=== What the task asks ===
In the listing that follows, copy out each line that includes the word "margin".

== Segment start ==

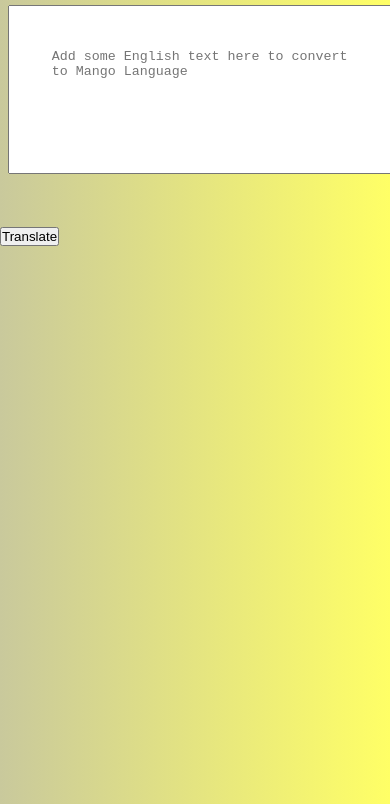
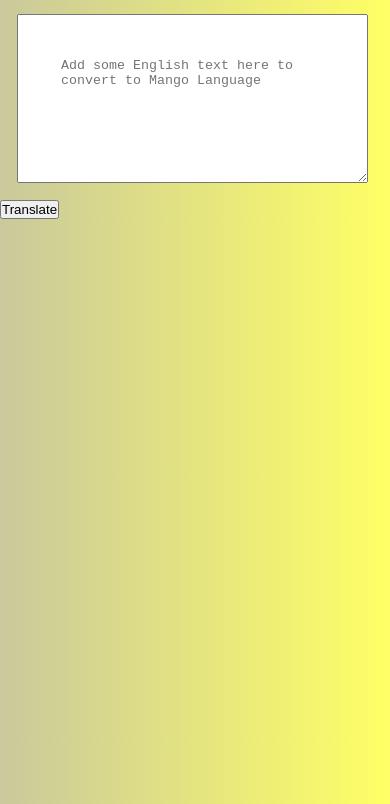
Before and after one commit to Preetham14321/Talk-Mango, a plain HTML site: page index.html in a window 390 px wide. Shown: the part 40-844 px from the top of the page. Drawn offline with Linux system fonts and the light colour scheme.

```diff
--- a/style.css
+++ b/style.css
@@ -14,11 +14,10 @@ body {
     text-align: center;
   }
   .textarea {
-    width: 401px;
+    width: 90vw;
     height: 20vh;
     display: block;
-    margin: 0.6em;
-    margin-bottom: 4em;
+    margin: 1.3em;
     padding: 3.2em;
   }
 }
```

== Segment end ==

=== Solution to this exercise ===
-    margin: 0.6em;
-    margin-bottom: 4em;
+    margin: 1.3em;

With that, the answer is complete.